Talking to clients about data security

May 21, 2018 by Andy Penkalski

about the author:

Andy Penkalski

Director, marketing

Andy oversees the breadth of go-to-market initiatives for Advicent, including product marketing, lead generation, public relations, and partner learning and development. He is interested in always discovering new tools for brands and businesses to more effectively reach their audience and improve metrics for success within their own organization.

Regardless of the demographic, every investor is likely more attuned to data security issues in the wake of numerous current events. The European Union is about to enact a far-reaching tightening of data gathering regulations with the General Data Protection Regulation (GDPR) set to take effect on May 25. The regulation enforces some of the strictest protocols on digital identifiers that the world has ever seen. Data footprints like IP addresses and cookies – quasi-anonymous pieces of information that have long been relied upon to enhance marketing and activity tracking – will only be accessible to corporations by obtaining explicit opt-ins from any prospect or customer. 

While Europe seeks to set historic consumer protections on data gathering, the United States may seem like the Wild West in comparison. While US businesses that capture data or conduct business with European markets are obligated to adhere to new compliance standards, the tactics stymied by the GDPR are the exact data points that have allowed 21st-century business intelligence to become so tailored and targeted. Similarly, recent scandals at monolithic corporations like Facebook and Equifax likely have US consumers wondering who is looking out for them.

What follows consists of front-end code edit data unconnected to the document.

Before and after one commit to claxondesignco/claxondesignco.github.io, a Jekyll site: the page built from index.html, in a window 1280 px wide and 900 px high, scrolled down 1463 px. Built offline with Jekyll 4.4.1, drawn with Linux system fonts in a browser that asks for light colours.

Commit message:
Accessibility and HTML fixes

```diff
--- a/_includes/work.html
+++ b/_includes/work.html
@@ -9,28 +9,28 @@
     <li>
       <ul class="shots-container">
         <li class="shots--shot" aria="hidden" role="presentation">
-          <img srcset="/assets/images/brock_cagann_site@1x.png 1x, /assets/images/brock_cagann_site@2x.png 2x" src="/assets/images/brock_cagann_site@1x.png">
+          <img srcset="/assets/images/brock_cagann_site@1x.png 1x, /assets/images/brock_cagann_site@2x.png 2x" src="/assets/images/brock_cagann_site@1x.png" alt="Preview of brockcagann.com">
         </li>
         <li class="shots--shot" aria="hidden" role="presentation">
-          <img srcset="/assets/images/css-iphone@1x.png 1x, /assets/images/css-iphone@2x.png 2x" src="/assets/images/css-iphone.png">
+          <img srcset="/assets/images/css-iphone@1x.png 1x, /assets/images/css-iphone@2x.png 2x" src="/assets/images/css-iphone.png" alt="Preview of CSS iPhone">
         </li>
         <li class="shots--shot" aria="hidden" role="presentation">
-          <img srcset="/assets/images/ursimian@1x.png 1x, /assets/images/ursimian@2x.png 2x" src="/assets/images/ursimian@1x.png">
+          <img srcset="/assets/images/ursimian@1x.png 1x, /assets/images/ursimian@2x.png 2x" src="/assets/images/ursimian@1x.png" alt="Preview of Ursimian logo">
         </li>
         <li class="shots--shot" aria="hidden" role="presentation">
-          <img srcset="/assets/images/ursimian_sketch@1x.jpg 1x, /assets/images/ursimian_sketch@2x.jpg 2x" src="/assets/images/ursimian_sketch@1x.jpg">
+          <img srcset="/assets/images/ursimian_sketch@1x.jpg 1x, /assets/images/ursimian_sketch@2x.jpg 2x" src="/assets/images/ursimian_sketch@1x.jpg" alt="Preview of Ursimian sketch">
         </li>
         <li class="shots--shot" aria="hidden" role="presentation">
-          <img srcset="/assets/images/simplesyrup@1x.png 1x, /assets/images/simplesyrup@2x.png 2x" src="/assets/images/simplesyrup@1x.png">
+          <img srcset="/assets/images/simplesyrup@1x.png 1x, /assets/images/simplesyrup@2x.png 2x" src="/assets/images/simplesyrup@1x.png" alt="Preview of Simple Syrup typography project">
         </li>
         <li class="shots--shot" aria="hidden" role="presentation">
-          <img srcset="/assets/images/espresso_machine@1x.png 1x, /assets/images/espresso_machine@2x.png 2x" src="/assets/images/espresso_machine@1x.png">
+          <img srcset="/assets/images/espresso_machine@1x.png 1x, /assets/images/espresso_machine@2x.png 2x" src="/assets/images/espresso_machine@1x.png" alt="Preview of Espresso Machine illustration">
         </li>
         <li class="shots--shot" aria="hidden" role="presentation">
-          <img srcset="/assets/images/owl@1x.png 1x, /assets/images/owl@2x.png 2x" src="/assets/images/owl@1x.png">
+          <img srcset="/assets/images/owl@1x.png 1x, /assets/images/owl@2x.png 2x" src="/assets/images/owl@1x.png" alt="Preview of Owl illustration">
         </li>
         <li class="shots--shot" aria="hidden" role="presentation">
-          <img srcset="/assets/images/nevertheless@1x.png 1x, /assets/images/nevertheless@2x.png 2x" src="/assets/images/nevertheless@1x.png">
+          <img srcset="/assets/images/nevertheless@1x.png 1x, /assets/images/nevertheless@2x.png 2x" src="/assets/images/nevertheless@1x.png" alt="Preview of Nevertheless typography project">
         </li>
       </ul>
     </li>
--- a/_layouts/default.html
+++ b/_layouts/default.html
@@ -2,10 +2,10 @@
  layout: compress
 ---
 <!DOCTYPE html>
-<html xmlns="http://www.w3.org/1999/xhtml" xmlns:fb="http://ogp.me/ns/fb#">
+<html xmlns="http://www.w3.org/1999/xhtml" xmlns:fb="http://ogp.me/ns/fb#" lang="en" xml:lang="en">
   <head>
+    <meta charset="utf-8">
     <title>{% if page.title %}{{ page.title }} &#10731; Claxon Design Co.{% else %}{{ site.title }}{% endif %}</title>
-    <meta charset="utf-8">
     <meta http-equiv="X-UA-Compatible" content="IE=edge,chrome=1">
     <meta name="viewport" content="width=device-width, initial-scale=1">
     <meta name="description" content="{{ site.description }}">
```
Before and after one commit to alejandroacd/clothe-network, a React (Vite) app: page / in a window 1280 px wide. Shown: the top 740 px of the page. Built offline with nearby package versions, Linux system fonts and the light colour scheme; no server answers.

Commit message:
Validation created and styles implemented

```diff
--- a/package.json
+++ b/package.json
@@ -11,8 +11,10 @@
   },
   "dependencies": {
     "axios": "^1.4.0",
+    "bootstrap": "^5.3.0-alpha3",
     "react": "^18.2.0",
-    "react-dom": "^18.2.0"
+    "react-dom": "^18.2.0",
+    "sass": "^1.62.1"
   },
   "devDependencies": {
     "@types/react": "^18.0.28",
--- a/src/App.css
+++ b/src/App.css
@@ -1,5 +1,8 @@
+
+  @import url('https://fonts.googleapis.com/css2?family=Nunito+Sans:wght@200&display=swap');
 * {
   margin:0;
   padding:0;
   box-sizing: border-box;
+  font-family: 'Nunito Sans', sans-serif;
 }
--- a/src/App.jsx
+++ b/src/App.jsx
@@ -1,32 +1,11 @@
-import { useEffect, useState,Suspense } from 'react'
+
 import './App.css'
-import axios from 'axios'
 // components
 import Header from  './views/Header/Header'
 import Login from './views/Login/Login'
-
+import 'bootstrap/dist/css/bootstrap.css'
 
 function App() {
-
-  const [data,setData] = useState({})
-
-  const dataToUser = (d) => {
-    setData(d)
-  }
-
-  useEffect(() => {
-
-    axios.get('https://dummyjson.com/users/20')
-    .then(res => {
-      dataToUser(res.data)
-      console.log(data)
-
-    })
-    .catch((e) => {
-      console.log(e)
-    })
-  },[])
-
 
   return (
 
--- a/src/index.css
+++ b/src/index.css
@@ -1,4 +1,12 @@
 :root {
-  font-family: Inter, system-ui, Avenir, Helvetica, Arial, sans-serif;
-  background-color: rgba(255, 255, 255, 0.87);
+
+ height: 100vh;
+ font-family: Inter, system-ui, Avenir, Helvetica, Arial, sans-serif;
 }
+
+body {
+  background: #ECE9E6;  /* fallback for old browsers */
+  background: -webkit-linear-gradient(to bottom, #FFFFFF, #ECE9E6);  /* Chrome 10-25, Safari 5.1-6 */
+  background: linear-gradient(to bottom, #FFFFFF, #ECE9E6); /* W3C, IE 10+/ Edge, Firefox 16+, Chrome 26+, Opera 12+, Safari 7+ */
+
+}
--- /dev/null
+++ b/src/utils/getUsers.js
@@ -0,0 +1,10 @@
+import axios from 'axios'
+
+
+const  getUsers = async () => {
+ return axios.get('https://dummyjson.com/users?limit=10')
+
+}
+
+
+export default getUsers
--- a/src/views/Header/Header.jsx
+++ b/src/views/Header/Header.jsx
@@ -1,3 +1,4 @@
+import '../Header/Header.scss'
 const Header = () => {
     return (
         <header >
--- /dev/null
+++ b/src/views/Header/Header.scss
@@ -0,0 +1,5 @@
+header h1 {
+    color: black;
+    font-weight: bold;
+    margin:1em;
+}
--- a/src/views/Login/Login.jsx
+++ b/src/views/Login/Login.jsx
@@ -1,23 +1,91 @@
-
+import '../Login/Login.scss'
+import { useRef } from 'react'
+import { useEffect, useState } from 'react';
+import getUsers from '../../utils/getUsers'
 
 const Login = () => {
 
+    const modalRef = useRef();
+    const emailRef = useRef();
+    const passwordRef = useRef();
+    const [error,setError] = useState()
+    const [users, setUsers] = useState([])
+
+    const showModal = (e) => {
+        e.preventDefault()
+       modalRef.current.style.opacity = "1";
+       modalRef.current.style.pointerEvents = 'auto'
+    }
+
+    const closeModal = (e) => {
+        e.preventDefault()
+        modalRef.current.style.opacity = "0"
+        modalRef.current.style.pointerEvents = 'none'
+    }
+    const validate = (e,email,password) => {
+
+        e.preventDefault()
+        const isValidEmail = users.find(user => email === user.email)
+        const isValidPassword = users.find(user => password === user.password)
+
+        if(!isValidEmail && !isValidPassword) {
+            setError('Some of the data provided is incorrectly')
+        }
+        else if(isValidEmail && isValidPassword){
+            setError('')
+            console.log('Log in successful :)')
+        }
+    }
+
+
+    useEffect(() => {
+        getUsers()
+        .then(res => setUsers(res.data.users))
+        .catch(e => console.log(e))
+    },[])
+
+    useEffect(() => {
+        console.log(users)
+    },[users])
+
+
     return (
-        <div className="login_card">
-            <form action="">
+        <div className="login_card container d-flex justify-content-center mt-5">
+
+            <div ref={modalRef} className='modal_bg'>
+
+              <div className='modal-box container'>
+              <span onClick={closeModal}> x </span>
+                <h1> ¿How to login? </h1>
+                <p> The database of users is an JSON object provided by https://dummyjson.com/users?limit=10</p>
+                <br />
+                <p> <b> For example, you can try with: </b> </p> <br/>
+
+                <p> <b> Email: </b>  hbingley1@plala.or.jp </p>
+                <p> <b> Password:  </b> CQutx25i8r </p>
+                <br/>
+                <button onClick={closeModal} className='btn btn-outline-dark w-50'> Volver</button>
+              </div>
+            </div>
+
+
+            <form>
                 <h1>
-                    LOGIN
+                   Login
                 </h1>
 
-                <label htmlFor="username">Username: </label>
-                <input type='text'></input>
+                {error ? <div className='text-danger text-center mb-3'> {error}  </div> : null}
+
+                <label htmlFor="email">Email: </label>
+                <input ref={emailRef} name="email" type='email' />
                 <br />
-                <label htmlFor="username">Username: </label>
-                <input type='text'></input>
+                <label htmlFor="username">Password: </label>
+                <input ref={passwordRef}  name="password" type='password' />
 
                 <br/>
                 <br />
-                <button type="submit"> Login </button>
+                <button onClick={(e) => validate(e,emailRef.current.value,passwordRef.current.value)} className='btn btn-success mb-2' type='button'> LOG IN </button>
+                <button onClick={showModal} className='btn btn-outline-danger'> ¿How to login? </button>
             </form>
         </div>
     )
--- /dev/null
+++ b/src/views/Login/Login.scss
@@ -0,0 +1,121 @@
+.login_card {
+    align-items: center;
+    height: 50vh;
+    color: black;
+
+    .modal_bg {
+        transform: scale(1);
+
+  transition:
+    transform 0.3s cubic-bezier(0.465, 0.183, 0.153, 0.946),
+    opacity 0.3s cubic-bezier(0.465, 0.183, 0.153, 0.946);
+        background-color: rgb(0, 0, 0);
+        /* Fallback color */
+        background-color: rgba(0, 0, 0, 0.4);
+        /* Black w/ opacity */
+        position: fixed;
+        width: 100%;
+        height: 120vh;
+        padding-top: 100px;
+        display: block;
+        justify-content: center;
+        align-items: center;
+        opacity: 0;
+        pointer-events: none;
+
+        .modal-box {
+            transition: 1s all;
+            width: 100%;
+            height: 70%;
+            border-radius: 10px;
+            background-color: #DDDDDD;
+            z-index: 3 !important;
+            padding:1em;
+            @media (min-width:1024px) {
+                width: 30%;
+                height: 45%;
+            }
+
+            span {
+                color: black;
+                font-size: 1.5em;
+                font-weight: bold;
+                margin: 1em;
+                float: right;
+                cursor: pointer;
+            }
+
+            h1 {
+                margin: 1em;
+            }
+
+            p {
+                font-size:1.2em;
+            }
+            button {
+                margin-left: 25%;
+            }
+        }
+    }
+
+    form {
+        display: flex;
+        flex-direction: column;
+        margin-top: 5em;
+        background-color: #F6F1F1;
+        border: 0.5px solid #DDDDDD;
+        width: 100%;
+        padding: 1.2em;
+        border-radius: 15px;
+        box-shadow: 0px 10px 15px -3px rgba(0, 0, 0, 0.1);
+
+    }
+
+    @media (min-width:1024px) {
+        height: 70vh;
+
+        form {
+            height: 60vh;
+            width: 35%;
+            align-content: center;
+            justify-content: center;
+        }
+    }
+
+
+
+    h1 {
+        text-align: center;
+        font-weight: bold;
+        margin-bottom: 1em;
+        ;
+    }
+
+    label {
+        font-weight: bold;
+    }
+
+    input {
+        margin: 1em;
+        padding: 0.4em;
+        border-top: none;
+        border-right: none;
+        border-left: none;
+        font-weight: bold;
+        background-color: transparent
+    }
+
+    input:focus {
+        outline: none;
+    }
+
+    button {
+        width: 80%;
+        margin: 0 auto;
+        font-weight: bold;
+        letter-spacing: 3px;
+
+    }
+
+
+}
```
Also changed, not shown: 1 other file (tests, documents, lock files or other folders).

As financial professionals rely on digital tools to remain competitive, clients will likely have more questions about the always-online tools that host their most personal information. Thankfully, there are plenty of proactive assurances that you can provide to your clients to maximize confidence in your technology.

Facebook is not comparable to FinTech

Many people have been rightfully outraged at the fast-and-loose activities Facebook has carried out in regards to data security, but it should not be surprising considering their business model. Simply put, Facebook monetized their business by selling user data. Their value as a company primarily rests in its ability to function as one of the largest, most hyper-focused advertising and market research platforms in the world. Because their information repositories are inherently made accessible to outside organizations, vulnerabilities are unavoidable. 

This is in no way, shape, or form how the overwhelming majority of FinTech vendors provide value to their customers. As an ISO/IEC 27001 compliant company, data security is paramount to Advicent as an organization, and the same likely goes for any financial advisor. There is zero incentive for our business models to exchange data in the same fashion that media platforms like Facebook – or even credit bureaus – conduct themselves. Emphasizing to nervous clients that the stricter compliance certifications that your technology maintains along with the drastic difference in vulnerability scope should quell security fears.

The GDPR will have a rippling effect

As mentioned, U.S. companies that conduct business in Europe are required to adhere to GDPR standards all the same. According to the US-based Consumer Action group, this will encourage a ripple effect of regulatory adoption in the US over time. Over the past few months, it has been easy to notice most large web properties rolling out updated privacy policies. These are all in wake of the GDPR because it is safer to ensure compliance across every global web property than to gamble on only covering localized domains. 

The same is taking place amongst FinTech vendors. Advicent services the Dutch market through our European financial planning software, Figlo. That means our internal teams have been working diligently to ensure compliance and tightened security not only in the Netherlands but also in the United States and Canada. In addition to the previously mentioned data security certificates that Advicent and other FinTech vendors maintain, reminding your clients of the global shifts taking place and the proactive steps your vendors are taking can provide assurance that their data is safe. 

If you're interested in learning more about Advicent data security and compliance, you can read about our security certificates on the NaviPlan product page by clicking here.

Sign up for the
Advicent newsletter